VC Chris Dixon from Andreessen Horowitz was on the “Re/code Decode” podcast. He talks about investing in general, and about several of the tech projects they invest in, including Soylent. He talks about a lot of cool tech stuff, like VR, Bitcoin, etc., but the Soylent/food tech conversation starts at around 19:10. (if you don’t want to listen to the rest of it) It only lasts a couple of minutes because they are going through the topics so fast, but is interesting.
Thanks for posting this!
At about 20:20 he says it’s about $10 per day and they’d like to get it way down from that but that most of the cost comes from shipping and packaging.
First of all that surprises me that I thought potential advancements in algae or single cell protein were going to maybe make big dents in the cost of the food itself but if most of the cost is shipping and packaging then it sounds like there isn’t a big dent to be made.
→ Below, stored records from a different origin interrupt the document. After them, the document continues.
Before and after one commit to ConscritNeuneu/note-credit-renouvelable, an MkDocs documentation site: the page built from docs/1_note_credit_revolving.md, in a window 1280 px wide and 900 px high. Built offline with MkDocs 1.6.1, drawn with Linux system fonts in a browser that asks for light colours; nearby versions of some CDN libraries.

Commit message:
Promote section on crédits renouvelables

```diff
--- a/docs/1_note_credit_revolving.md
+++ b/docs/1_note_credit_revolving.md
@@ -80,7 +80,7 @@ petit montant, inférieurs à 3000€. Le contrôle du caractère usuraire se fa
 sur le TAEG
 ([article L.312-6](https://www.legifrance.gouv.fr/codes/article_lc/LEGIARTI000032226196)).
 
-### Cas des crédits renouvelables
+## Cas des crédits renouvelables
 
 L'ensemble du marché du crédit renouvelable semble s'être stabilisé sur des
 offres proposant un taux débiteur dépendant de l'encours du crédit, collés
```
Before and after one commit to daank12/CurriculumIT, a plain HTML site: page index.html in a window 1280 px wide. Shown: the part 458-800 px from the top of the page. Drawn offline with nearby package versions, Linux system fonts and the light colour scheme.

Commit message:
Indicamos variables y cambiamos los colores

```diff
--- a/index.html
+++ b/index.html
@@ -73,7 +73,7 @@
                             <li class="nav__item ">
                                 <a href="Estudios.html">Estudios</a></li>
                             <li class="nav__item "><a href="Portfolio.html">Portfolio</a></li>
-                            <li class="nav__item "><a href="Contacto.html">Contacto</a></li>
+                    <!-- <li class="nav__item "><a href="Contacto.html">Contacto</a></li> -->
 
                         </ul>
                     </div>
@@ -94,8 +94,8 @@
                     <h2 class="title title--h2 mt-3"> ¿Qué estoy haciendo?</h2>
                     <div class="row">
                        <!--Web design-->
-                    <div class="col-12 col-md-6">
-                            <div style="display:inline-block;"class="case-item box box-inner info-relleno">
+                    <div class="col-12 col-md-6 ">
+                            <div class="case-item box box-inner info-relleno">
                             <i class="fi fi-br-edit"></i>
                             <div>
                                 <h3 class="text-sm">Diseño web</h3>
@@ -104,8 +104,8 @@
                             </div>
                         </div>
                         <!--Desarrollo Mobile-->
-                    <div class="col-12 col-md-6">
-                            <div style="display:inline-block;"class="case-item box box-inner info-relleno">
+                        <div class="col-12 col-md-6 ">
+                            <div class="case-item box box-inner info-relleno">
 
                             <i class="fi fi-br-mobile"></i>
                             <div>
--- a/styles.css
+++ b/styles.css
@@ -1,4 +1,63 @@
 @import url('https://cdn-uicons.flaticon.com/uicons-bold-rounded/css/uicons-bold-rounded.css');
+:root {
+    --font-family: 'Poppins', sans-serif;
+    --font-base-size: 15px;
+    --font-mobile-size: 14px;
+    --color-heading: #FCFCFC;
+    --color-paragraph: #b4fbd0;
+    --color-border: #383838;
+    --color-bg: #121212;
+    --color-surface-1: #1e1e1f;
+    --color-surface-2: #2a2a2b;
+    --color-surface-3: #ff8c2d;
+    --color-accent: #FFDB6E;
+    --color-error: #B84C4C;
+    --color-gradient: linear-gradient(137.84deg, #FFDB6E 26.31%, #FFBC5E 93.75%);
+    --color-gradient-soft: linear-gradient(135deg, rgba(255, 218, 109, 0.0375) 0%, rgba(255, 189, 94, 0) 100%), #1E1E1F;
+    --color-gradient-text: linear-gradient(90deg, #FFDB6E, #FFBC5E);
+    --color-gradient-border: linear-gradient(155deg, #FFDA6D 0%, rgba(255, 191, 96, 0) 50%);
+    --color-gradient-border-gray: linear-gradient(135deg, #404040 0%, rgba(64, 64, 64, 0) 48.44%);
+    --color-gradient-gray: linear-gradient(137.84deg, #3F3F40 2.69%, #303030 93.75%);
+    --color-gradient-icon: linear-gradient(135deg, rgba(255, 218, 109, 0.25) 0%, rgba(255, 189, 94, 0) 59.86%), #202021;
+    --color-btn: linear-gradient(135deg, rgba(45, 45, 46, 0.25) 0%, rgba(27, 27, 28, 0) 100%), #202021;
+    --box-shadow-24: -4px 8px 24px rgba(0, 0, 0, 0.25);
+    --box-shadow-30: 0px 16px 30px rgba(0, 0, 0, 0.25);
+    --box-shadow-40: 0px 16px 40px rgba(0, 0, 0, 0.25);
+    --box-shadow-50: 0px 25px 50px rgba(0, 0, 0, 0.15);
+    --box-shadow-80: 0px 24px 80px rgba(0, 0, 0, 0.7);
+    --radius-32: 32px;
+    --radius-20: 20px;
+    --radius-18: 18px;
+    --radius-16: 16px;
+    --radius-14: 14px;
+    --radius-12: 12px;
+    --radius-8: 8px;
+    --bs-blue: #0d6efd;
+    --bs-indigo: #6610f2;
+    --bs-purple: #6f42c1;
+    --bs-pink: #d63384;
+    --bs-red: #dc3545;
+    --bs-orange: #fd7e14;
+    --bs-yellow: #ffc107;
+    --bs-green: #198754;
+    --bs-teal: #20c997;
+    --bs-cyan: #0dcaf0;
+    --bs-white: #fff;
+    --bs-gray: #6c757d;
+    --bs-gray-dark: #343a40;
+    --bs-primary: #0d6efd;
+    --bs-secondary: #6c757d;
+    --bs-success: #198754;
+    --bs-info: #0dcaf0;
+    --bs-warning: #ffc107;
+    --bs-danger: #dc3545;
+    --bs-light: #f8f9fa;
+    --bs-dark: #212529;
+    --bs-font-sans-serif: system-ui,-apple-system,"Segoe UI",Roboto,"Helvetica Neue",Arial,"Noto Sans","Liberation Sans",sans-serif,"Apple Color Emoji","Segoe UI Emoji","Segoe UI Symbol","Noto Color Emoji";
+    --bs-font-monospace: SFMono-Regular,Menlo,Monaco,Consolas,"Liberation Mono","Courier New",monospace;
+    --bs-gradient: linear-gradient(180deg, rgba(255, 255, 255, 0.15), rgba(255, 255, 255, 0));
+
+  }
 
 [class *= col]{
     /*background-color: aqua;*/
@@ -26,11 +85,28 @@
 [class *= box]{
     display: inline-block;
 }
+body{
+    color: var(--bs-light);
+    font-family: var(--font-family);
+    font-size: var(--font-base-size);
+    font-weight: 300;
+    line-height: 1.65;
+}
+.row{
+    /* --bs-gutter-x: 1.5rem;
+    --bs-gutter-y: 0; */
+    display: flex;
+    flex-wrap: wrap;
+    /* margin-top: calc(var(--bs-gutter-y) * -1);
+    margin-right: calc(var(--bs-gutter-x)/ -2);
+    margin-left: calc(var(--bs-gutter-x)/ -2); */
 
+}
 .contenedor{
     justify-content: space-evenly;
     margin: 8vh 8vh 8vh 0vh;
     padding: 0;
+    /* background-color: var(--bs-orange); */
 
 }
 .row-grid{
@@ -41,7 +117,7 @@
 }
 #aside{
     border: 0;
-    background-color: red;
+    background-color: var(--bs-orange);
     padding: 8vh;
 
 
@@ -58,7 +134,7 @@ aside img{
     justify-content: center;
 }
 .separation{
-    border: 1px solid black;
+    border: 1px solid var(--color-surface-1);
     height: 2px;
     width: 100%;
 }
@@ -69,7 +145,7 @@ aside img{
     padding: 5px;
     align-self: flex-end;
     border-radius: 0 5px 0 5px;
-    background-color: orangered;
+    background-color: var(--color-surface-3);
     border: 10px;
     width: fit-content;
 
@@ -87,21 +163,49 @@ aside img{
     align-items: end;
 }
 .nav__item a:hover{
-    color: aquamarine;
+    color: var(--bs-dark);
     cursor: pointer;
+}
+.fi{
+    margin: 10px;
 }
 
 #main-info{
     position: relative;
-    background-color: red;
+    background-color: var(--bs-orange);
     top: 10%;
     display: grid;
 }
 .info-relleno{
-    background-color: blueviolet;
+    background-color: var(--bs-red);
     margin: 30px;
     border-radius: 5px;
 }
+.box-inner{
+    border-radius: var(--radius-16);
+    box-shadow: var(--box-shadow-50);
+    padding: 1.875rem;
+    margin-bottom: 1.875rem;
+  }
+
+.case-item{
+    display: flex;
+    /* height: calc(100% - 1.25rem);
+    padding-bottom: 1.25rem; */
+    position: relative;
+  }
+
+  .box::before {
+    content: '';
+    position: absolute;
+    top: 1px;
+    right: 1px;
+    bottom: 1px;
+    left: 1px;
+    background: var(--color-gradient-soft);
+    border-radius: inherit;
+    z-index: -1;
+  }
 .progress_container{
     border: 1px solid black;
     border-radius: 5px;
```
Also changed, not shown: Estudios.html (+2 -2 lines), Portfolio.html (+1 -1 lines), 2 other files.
And secondly, beyond incremental improvements, how can they make a big improvement in the costs of shipping and packaging? I would’ve thought those pouches cost pretty little. The only think I can think of is maybe have more manufacturing locations which then lessens shipping distance and thus cut costs.
Just yesterday i read (probabaly on recode itself) how amazon increased its operating margins by placing its warehouses/fuffilment centers? closer to towns and cities than before thereby saving on fuel. Maybe soylent could also do this if they are not doing it already. Also amazon has launched ‘amazon launcher’. I haven’t read much detail about it, but its something like amazon encouraging startups and also selling their product (which presumably includes shipping).
I hope Soylent’s warehouse workers are and will be treated better than Amazon’s.
Another company not exactly known for treating its workers very well. I just want my Soylent bucks to go toward giving people a decent wage and a decent workday!
Actually, Walmart has raised their minimum pay nationally well above minimum wage now, to $10 an hour. (Higher in many more expensive markets.) Also, there are lots of chances for people to move up in pay and move into manager positions with benefits. I wouldn’t say they provide the best job in the world, but compared to flipping burgers, I would much rather work at Walmart. (Not that I ever have or will, but given the hypothetical choice.)
I am not as familiar with Amazon’s employment practices.